History and Outline

The Tokaido Hiroshige Museum of Art opened in 1994 in Yui Honjin Park, on the site of the old daimyo inn (honjin) of the post-station town of Yui along the Tokaido highway. It is Japan's first art museum named after Utagawa Hiroshige (1797-1858), the famous Edo period ukiyo-e artist.
Its collection of some 1,400 masterpieces of landscape prints includes the three most significant versions of the Fifty-Three Stations of the Tokaido series: the Hoeido Edition, the Reisho Tokaido, and the Gyosho Tokaido; as well as One Hundred Famous Views of Edo, which Hiroshige created in his later years.
Exhibits are changed on a monthly basis to ensure visitors can always experience the wonder of ukiyo-e from a fresh perspective. A wide variety of special exhibitions of the Museum’s collections and other works are also held.
Lectures, gallery talks, and other related events are also held frequently.
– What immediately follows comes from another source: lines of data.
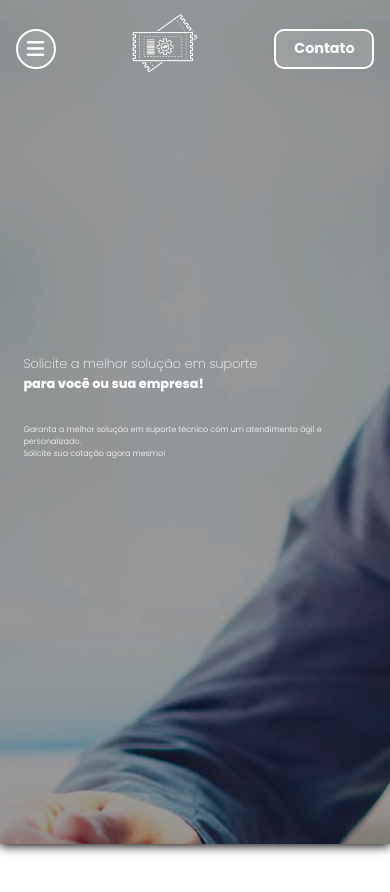
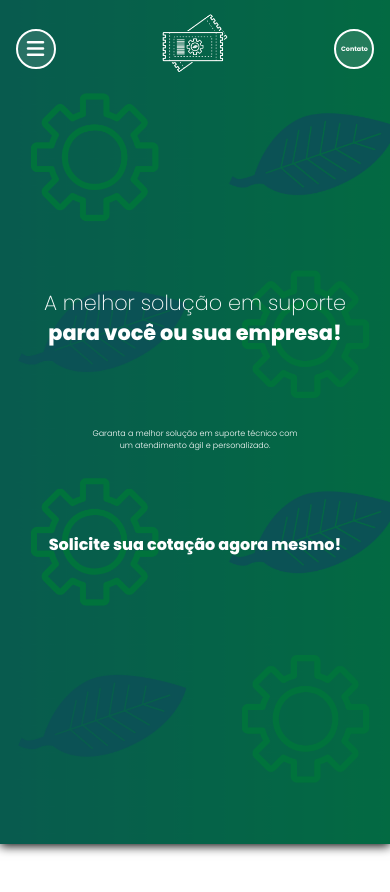
Before and after one commit to fernandesfabio/resolveIt, a plain HTML site: page assets/pages/cotacoes.html in a window 390 px wide. Shown: the top 892 px of the page. Drawn offline with Linux system fonts and the light colour scheme.

Commit message:
Ajustado responsividade da hero e footer

```diff
--- a/assets/css/cotacoes.css
+++ b/assets/css/cotacoes.css
@@ -4,3 +4,10 @@ section.hero-site{
     background-image: url(../imgs/cotacao2.jpg);
 }
 /* ------------------------ /HERO ------------------------------------ */
+
+
+@media screen and (max-width: 670px) {
+    section.hero-site{
+     background-image: url(../imgs/backgroundMobile.png);
+    }
+ }
--- a/assets/css/home.css
+++ b/assets/css/home.css
@@ -4,3 +4,10 @@ section.hero-site{
     background-image: url(../imgs/hero3.jpeg);
 }
 /* ------------------------ /HERO ------------------------------------ */
+
+
+@media screen and (max-width: 670px) {
+   section.hero-site{
+    background-image: url(../imgs/backgroundMobile.png);
+   }
+}
--- a/assets/css/pessoa-fisica.css
+++ b/assets/css/pessoa-fisica.css
@@ -4,3 +4,11 @@ section.hero-site{
     background-image: url(../imgs/pessoaFisica.jpg);
 }
 /* ------------------------ /HERO ------------------------------------ */
+
+
+
+@media screen and (max-width: 670px) {
+    section.hero-site{
+     background-image: url(../imgs/backgroundMobile.png);
+    }
+ }
--- a/assets/css/pessoa-juridica.css
+++ b/assets/css/pessoa-juridica.css
@@ -4,3 +4,10 @@ section.hero-site{
     background-image: url(../imgs/pessoaJuridica.jpg);
 }
 /* ------------------------ /HERO ------------------------------------ */
+
+
+@media screen and (max-width: 670px) {
+    section.hero-site{
+     background-image: url(../imgs/backgroundMobile.png);
+    }
+ }
--- a/assets/css/style.css
+++ b/assets/css/style.css
@@ -219,6 +219,9 @@ section.hero-site{
     background-color: var(--white);
     color: var(--primary-color);
 }
+.text-hero-final{
+    font-weight: 800;
+}
 /* ------------------------ /MAIN ------------------------------------ */
 
 /* ------------------------ FOOTER ------------------------------------- */
@@ -228,7 +231,7 @@ footer .interface{
     align-items: center;
     flex-direction: column;
     color: var(--white);
-    background: linear-gradient(var(--primary-color), var(--black-700), var(--black-800));
+    background: linear-gradient(var(--primary-color), var(--dove-gray-900), var(--black-800));
     padding: 0;
 }
 .footer-logo img{
@@ -425,6 +428,16 @@ footer .interface{
     }
 }
 @media screen and (max-width: 670px) {
+    .btn-contact button{
+        width: 40px;
+        height: 40px;
+        background-color: rgba(255, 255, 255, 0.13);
+        color: var(--white);
+        border: 2px solid var(--white);
+        border-radius: 50%;
+        font-weight: 700;
+        font-size: .4rem;
+    }
     .hero-site .interface{
         display: flex;
         justify-content: center;
@@ -432,16 +445,29 @@ footer .interface{
         height: 100%;
     }
     .hero-site .txt-hero{
+        display: flex;
+        justify-content: center;
+        align-items: center;
+        flex-direction: column;
         z-index: 1;
     }
     .hero-site .txt-hero h1{
-        font-size: .8rem;
-        line-height: 20px;
+        display: flex;
+        justify-content: center;
+        align-items: center;
+        flex-direction: column;
+        font-size: 1.3rem;
+        line-height: 30px;
         font-weight: 200;
     }
     .hero-site .txt-hero p{
+        display: flex;
+        justify-content: center;
+        align-items: center;
+        flex-direction: column;
         font-size: 8px;
         font-weight: 300;
+        margin: 5rem 0;
     }
     .hero-site .txt-hero button{
         width: 140px;
@@ -461,18 +487,15 @@ footer .interface{
         background-color: var(--white);
         color: var(--primary-color);
     }
-
     .footer-logo img{
         width: 150px;
         padding: 3rem 6%;
     }
-    .newsletter{
-        padding: 1.3rem 6%;
-        display: flex;
-        justify-content: center;
-        align-items: center;
-        flex-direction: column;
-        gap: 20px;
+    .newsletter h1{
+      font-size: 14px;
+    }
+    .newsletter p{
+        font-size: 10px;
     }
     .subscribe input{
         width: 250px;
--- a/assets/pages/cotacoes.html
+++ b/assets/pages/cotacoes.html
@@ -97,9 +97,11 @@
     <section class="hero-site">
       <div class="interface">
         <div class="txt-hero">
-            <h1>Solicite a melhor solução em suporte <span>para você ou sua empresa!</span></h1>
-            <p>Garanta a melhor solução em suporte técnico com um atendimento ágil e personalizado.
-            <span>Solicite sua cotação agora mesmo! </span></p>
+            <h1>A melhor solução em suporte <span>para você ou sua empresa!</span></h1>
+            <p>Garanta a melhor solução em suporte técnico com
+            <span>um atendimento ágil e personalizado.</span>
+            </p>
+            <span class="text-hero-final">Solicite sua cotação agora mesmo! </span>
         </div>
       </div>
 
--- a/assets/script/script.js
+++ b/assets/script/script.js
@@ -28,3 +28,10 @@ document.addEventListener("DOMContentLoaded", function () {
 });
 
 //
+
+
+// mensagem newsletter
+
+function sendEmail(){
+    alert('Cadastro realizado com sucesso!')
+}
```
Also changed, not shown: assets/pages/pessoa-juridica.html (+1 -1 lines), index.html (+5 -5 lines), assets/imgs/backgroundMobile.png (added).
The Museum has both large and small galleries, as well as the “Basic Knowledge about Ukiyo-e” display and the Guidance Room. The Entrance Hall has been designed to help visitors understand Edo culture based on the key words of “Hiroshige” and “Tokaido,” and features an “Ukiyo-e Experience Corner” where visitors can easily understand how woodblock prints are produced. The Museum Shop also sells products unique to the Museum.